At eight years old, Griffin Clark singlehandedly wrote, edited, and published The Kronicle, a laminated newspaper and website that covered New England sports and stories of local interest. Though circulation was small—primarily his parents—the Rhode Island-based writer was diligent in delivering the content his readers craved: coverage of the New England Patriots training camp, NFL pre-season scores, and the Obamas’ visit to Martha’s Vineyard. The Kronicle even had a word search and a companion broadcast show, aptly titled Griffin News.
You could call it preparation for the big time, which came in 2017 when Griffin, then 11, was chosen as one of 15 young reporters to join Sports Illustrated Kids. Since 2009, the Kid Reporters program has sponsored budding writers and broadcasters who spend at least a year contributing to SIkids.com and the national magazine. While refining their craft, they get to learn from professional editors. We spoke with Griffin about his experience working at a national level, how his writing has changed, and what advice he’d give to other young reporters.
Tell me about the Kid Reporters program. What was the application process?

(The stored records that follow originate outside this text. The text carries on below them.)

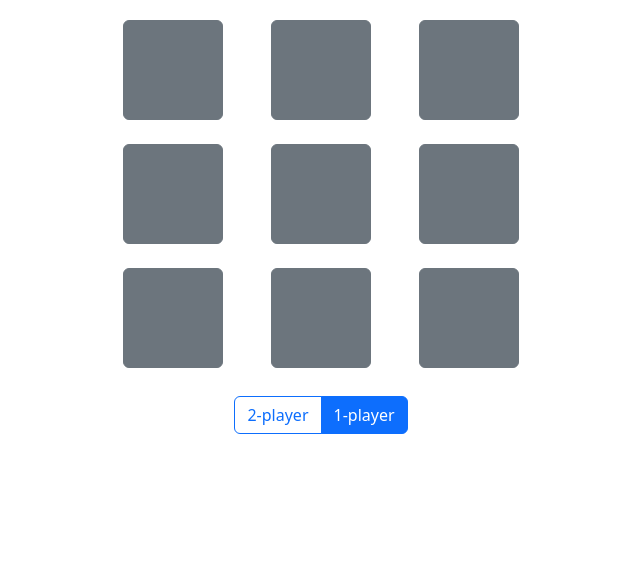
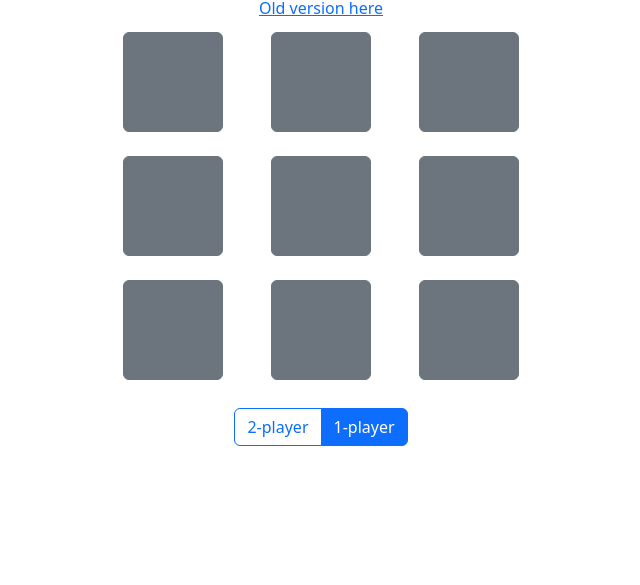
Before and after one commit to Bob-YsPan/tictactoe-ai-gen, a plain HTML site: page index.html in a window 1280 px wide. Shown: the part 215-800 px from the top of the page, without its empty margins (319-959 px from the left). Drawn offline with nearby package versions, Linux system fonts and the light colour scheme.

Commit message:
Update index.html

```diff
--- a/index.html
+++ b/index.html
@@ -30,6 +30,7 @@
 <body>
   <div class="container">
     <h1 class="text-center mb-4">Tic Tac Toe</h1>
+    <a href="https://bob-yspan.github.io/tictactoe-ai-gen/index_old.html" class="button">Old version here</a>
     <div class="row">
       <div class="col-4">
         <button id="btn-1" class="btn btn-tic-tac-toe btn-secondary" onclick="playMove(1)"></button>
```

I had to send in a few pieces. The first one was about an influential figure in my hometown. So I chose Deb McMullen, a successful field hockey coach for my school in East Greenwich, RI. The second piece was about why I wanted to be a kid reporter.
What did you say?
After I was chosen and went to New York to meet my editor, he told me what stood out about mine, and what stood out about the other Kid Reporters, was that we wanted to improve on our writing rather than, “I want to meet athletes.” Many kids just wanted to meet the athletes, but I wanted to use this as an opportunity to write and get better at writing for school. Then along the way you’re going to meet athletes, which is still really cool.
Were you writing for fun prior to this program?
I had a newspaper and website when I was younger called The Kronicle. I would watch the news and then write my own perspective about it.
Is that site still up? Our readers would love to see it.
No, it’s gone now. It was a subscription, so I had to pay for it. And as I had more things to do for school, I kind of got out of it.
What inspired you to start The Kronicle?
I knew I was capable of writing a good essay. I just never even imaged that I could write now at a level where it would get published. I thought it would definitely be good practice for school and that kind of thing.
I know it’s early, but is this something you think you might want to pursue outside of school, maybe professionally?
I definitely see this as a potential career. After my classes with Sports Illustrated Kids and Kid Reporter, I might do some freelance writing. That would probably be the next step. Then in the distant future, I would like to go to college, and if I’m successful, do some writing, some broadcasting, maybe some podcasts along the way.
Since joining the program, what has been the biggest change in how you approach writing?
I was always really stubborn about my writing. I didn’t want to take suggestions. I thought it was really good and there was no room for change, but as I became a Kid Reporter, I learned that you have to be open to making changes from people who want to help you. My editor has taught me some very good and reliable sources to use when I’m doing research. That’s something, as well—I’ve really grown when it comes to learning good sources to use.
Have you done a lot of interviews as part of your writing, or has it mostly been web sources?
Mostly web sources, but I’ve done a few interviews along the way. I did a story about the rise of flag football. I used my hometown’s league as the example. I got to interview the league president, who was my first coach, and the vice president, Dan Koppen, who used to be a center for the New England Patriots.
How do you find your stories in the first place? Do you pitch or are they assigned to you?
I pitch my editor. One of the big things in the Kid Reporter program is learning how to come up with good story ideas and learning how to send a good pitch, almost persuading the editor why the story would be good to write.
How did you sell the flag football story to your editor?
I really knew how much it had grown because I’ve been in the league since it was founded. I thought this was really important because kids are backing away from tackle football now because of the risk of injury. I felt this was something kids would really be interested in reading, to see how much it has grown and how much more interest flag football has gained.
The way I presented it was: I’ve been involved with this league, and I had a front row seat to watch how this sport has grown, so I think it would be a really good article for me to write and a really good read for kids.
Speaking of editors, what’s the most valuable piece of advice your editor has given you so far?
My editor, Jeremy, has given me a lot to work with and really taught me a lot. Something that’s pretty important that he’s taught me is patience when you’re writing and setting up interviews, and when you’re getting ready to go to an event.
What advice do you have for people starting out in this field?
I’ve really grown just from learning and definitely from practice. There are plenty of pieces that I’ve written that haven’t been published. I’ve just written them for fun and practice. The main point is to practice what you’re doing and understand that not everything is going to get published. It’s really important to stay confident in yourself and know that you can grow.
This interview has been edited for length and clarity.